TASK DIRECTIONS:
Narrow the data below down to the lines containing "altura".

DATA RECORDS:
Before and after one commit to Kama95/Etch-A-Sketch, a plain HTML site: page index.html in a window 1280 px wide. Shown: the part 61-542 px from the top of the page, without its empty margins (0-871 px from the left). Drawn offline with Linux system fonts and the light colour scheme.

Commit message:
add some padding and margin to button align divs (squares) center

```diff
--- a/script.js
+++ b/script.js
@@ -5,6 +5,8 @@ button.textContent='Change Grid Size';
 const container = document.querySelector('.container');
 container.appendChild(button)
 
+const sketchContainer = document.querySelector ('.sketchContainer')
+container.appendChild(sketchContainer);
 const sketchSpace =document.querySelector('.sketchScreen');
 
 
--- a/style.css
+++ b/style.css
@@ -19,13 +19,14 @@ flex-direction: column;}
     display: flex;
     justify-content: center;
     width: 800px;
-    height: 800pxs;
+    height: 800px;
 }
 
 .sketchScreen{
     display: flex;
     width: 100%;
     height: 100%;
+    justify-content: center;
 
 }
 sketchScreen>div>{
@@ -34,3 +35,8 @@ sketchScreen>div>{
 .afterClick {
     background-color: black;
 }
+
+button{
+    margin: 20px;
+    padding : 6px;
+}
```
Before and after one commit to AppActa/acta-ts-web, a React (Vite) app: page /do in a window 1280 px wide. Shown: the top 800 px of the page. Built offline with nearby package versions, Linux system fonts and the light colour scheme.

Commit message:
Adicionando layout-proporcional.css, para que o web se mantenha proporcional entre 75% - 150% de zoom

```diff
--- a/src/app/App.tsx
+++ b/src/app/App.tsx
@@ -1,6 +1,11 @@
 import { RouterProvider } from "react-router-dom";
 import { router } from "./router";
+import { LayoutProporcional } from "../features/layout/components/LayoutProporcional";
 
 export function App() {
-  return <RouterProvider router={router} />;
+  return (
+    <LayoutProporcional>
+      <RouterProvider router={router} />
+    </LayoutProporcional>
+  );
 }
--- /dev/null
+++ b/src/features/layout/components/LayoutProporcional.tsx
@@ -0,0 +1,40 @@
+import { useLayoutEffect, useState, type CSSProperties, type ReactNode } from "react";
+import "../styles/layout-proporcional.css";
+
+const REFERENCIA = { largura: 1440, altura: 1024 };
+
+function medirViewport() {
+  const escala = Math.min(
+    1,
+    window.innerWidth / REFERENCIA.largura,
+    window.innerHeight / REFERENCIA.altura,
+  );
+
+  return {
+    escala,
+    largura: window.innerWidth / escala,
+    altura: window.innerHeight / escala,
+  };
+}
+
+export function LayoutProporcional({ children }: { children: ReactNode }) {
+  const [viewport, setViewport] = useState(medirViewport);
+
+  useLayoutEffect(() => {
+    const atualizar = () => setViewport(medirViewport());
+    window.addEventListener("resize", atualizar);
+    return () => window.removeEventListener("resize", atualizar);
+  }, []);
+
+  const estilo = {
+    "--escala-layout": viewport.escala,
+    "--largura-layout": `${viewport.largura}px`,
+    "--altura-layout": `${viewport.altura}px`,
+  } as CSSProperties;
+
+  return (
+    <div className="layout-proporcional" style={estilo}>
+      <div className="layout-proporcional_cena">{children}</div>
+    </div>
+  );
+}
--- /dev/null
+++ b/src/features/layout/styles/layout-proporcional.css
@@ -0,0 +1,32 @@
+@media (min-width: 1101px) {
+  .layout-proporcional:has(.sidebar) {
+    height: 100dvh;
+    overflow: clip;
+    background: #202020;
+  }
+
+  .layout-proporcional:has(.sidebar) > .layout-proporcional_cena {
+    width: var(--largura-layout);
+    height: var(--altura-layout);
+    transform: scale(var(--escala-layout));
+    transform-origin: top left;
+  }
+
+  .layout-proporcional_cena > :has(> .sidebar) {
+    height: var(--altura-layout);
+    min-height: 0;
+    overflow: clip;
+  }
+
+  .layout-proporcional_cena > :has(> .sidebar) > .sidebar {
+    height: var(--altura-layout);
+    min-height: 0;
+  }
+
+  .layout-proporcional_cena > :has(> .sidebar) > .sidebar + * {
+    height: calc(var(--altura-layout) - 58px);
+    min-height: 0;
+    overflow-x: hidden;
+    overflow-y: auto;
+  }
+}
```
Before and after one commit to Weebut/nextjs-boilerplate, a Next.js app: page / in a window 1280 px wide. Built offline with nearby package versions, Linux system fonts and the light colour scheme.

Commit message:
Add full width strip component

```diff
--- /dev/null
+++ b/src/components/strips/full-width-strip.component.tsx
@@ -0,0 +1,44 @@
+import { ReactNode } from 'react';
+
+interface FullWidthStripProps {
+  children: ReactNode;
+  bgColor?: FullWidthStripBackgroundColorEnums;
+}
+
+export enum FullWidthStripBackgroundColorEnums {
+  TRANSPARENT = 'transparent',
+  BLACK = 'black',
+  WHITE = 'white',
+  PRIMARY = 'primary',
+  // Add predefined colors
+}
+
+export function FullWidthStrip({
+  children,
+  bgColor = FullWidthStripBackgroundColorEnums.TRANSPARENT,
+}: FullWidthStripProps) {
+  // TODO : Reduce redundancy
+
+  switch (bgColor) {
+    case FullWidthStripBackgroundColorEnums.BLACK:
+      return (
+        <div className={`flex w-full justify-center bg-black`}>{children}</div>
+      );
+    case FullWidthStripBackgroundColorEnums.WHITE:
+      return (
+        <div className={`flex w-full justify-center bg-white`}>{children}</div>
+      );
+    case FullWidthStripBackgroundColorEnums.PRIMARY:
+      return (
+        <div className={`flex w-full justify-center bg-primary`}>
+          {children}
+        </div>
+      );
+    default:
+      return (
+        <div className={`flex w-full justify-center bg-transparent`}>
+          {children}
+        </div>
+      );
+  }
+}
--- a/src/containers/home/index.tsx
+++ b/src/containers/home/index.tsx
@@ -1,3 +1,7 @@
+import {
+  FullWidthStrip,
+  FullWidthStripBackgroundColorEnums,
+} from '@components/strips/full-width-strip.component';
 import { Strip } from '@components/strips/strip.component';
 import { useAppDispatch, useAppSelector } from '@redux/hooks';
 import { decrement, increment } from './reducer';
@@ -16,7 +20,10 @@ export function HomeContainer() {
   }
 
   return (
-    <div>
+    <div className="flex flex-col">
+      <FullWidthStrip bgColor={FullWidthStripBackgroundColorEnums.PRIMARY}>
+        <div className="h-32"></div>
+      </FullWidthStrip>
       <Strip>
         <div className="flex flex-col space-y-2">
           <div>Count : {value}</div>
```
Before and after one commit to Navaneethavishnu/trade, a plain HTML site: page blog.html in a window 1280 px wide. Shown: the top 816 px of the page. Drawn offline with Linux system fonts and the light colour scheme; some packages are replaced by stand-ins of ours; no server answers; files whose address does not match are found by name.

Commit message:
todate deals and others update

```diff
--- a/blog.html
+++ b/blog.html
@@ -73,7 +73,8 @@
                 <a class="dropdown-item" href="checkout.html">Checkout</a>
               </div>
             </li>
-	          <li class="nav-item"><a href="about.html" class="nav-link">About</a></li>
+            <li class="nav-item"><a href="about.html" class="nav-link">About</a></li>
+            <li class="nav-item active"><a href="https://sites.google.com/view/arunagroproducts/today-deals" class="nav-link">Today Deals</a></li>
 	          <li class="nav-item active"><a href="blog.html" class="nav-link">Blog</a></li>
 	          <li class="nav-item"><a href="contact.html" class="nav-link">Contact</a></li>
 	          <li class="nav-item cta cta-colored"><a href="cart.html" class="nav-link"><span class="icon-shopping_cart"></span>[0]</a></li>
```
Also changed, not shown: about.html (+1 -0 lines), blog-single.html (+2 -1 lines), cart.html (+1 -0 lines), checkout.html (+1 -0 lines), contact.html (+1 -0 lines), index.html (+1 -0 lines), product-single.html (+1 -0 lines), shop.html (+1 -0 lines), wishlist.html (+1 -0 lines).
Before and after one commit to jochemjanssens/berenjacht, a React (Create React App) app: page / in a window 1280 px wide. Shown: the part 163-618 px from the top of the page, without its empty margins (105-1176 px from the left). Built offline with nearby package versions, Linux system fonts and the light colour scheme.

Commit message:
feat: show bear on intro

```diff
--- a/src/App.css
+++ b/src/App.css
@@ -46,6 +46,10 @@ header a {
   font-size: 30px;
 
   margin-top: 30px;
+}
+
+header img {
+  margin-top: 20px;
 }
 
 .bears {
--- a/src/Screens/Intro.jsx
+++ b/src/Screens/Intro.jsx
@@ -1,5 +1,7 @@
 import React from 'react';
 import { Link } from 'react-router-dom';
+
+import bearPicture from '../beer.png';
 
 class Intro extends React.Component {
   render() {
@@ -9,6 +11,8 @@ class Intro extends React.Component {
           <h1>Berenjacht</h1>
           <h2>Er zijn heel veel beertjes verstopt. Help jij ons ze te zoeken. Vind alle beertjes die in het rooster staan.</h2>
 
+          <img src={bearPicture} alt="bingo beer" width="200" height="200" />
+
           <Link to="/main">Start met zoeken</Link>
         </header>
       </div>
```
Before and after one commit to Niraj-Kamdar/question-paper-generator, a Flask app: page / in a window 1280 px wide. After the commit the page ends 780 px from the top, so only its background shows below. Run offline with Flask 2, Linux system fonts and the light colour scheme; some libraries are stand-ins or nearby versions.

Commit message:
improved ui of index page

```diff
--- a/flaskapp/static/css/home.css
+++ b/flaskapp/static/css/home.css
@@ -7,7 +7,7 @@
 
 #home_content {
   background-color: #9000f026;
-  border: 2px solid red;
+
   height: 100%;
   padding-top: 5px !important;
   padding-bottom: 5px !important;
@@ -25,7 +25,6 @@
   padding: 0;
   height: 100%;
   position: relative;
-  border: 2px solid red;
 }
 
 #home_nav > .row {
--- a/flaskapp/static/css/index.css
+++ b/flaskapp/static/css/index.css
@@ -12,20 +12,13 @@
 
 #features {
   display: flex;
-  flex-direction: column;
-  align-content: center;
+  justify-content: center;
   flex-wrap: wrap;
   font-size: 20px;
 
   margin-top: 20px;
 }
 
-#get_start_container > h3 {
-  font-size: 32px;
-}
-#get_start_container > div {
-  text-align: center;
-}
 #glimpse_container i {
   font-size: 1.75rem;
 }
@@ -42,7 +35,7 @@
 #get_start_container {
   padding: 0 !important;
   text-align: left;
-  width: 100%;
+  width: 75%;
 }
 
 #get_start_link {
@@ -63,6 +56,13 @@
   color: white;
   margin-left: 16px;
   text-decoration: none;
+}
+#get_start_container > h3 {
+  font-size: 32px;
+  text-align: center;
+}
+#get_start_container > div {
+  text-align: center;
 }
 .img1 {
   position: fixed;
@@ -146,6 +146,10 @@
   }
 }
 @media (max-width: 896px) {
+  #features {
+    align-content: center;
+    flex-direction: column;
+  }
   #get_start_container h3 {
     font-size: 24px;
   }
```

TASK SOLUTION:
+const REFERENCIA = { largura: 1440, altura: 1024 };
+    window.innerHeight / REFERENCIA.altura,
+    altura: window.innerHeight / escala,
+    "--altura-layout": `${viewport.altura}px`,
+    height: var(--altura-layout);
+    height: var(--altura-layout);
+    height: var(--altura-layout);
+    height: calc(var(--altura-layout) - 58px);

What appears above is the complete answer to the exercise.